2022 Market review

-Although stocks ended with their worst performance since 2008, value stocks served as a bright spot for their second consecutive year, outperforming growth by the largest margin since 2000. For 2022 the MSCI All Country World Value Index fell 7.5% vs. a 28.6% decline for the MSCI All Country World Growth Index. This outperformance helped insulate portfolios that overweight value from the impact of the broader market.

-FAANGs (Facebook, Amazon, Apple, Netflix, and Google) saw notable declines in 2022, losing a combined $3.2 trillion in market value. The group collectively underperformed the Russell 3000 Index by more than 20% with Netflix, Amazon, & Facebook seeing the largest declines of the group with drawdowns of 49.6%, 51.1% & 64.2% respectively.

-Inflation reached a 40-year high in the US, and the Federal Reserve pursued a series of interest rate increases to combat rising prices, actions similar to those taken by other nations’ central banks. This action coupled with easing supply chains drove inflation and inflation expectations down in the second half of the year.

-As a result of the increased interest rate environment, conservative investors have very good options to grow their money while preserving principal.

-Russia’s invasion of Ukraine in February brought uncertainty around political stability and energy prices, among other worries.

-A midterm US election shifted more power to Republicans but left Democrats in a stronger position than some had expected.

-At one point in September the S&P 500 Index had given back 50% of its post-pandemic rally but rallied to close the year higher.

-Small cap stocks held their own with large cap stocks.

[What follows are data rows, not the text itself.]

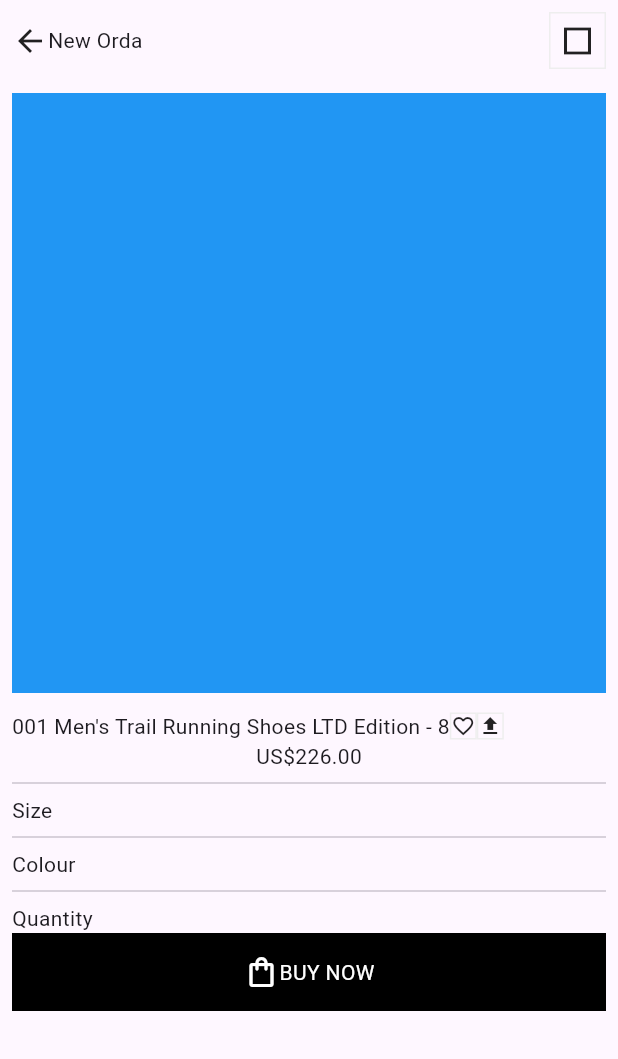
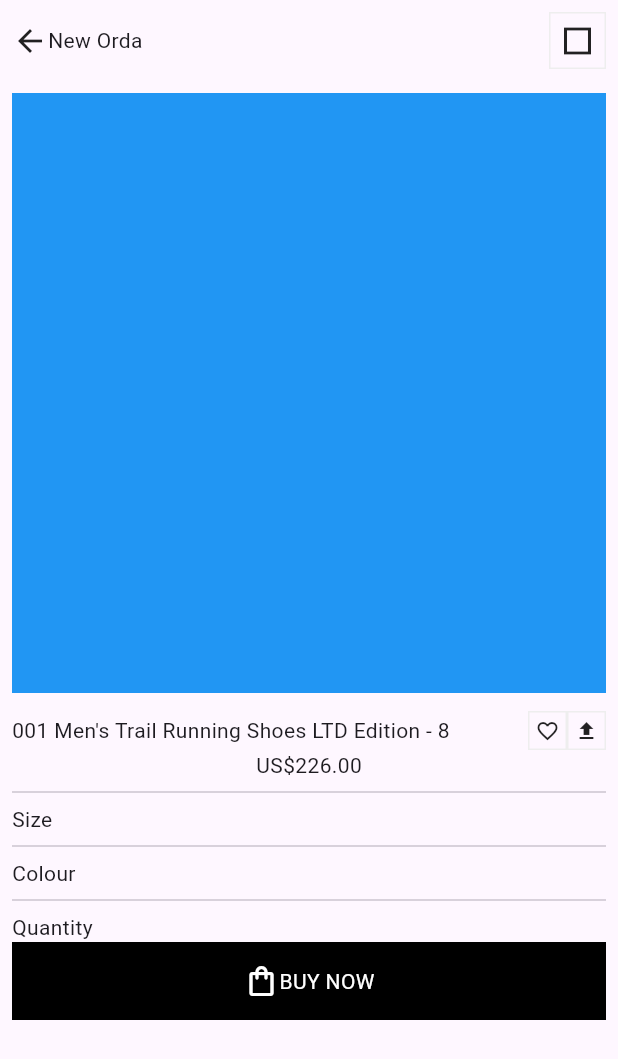
Before and after one commit to JAICHANGPARK/flutter_notebook_chapter_37, a Flutter app: the SneakersDetailPage screen opened directly, on a phone screen of 412 x 824 dp. Shown: the top 1059 px of the screen. Run offline on Flutter 3.47's test engine with Material 3 defaults, Android fonts, the phone set to English and light mode, and no system bars; our stand-ins replace dots_indicator, gap, google_fonts.

Commit message:
Update sneakers_detail_page.dart

```diff
--- a/lib/ep1869_sneakers_app/view/sneakers_detail_page.dart
+++ b/lib/ep1869_sneakers_app/view/sneakers_detail_page.dart
@@ -1,5 +1,6 @@
 import 'package:flutter/cupertino.dart';
 import 'package:flutter/material.dart';
+import 'package:flutter/widgets.dart';
 import 'package:gap/gap.dart';
 
 class SneakersDetailPage extends StatefulWidget {
@@ -48,8 +49,9 @@ class _SneakersDetailPageState extends State<SneakersDetailPage> {
               Gap(12),
               Row(
                 children: [
-                  Text("001 Men's Trail Running Shoes LTD Edition - 8"),
+                  Expanded(child: Text("001 Men's Trail Running Shoes LTD Edition - 8")),
                   Container(
+                    padding: EdgeInsets.all(4),
                     decoration: BoxDecoration(
                       border: Border.all(
                         color: Colors.grey[200]!,
@@ -61,7 +63,7 @@ class _SneakersDetailPageState extends State<SneakersDetailPage> {
                     ),
                   ),
                   Container(
-
+                    padding: EdgeInsets.all(4),
                     decoration: BoxDecoration(
                       border: Border.all(
                         color: Colors.grey[200]!,
```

The market experienced an up and down year but, in the end, it was a year with more down than up. Obviously as an investor, it is never ideal to experience a drawdown of any size, but negative years in the stock market do happen and with some regularity. In fact, since 1926 the S&P 500 has experienced a negative result 1 out of every 4 years. Which is not infrequent, but that still leaves 3 out of 4 in positive territory or 75% of observed periods. Once you zoom out and look at 5- & 10-year overlapping periods this number rises to 88% & 95% respectively (data set includes ‘Great Depression’ period). So while stocks can be down on any given year that does not necessarily mean they will stay down over the long-term, which is why stocks are considered a long-term investment. Although we make no prediction for next year (read this), history has shown that stock gains after declines can add up (read here).

 

*Past performance is not a guarantee of future results. Indices are not available for direct investment; therefore, their performance does not reflect the expenses associated with the management of an actual portfolio. Short term performance results should be considered in connection with longer term performance results.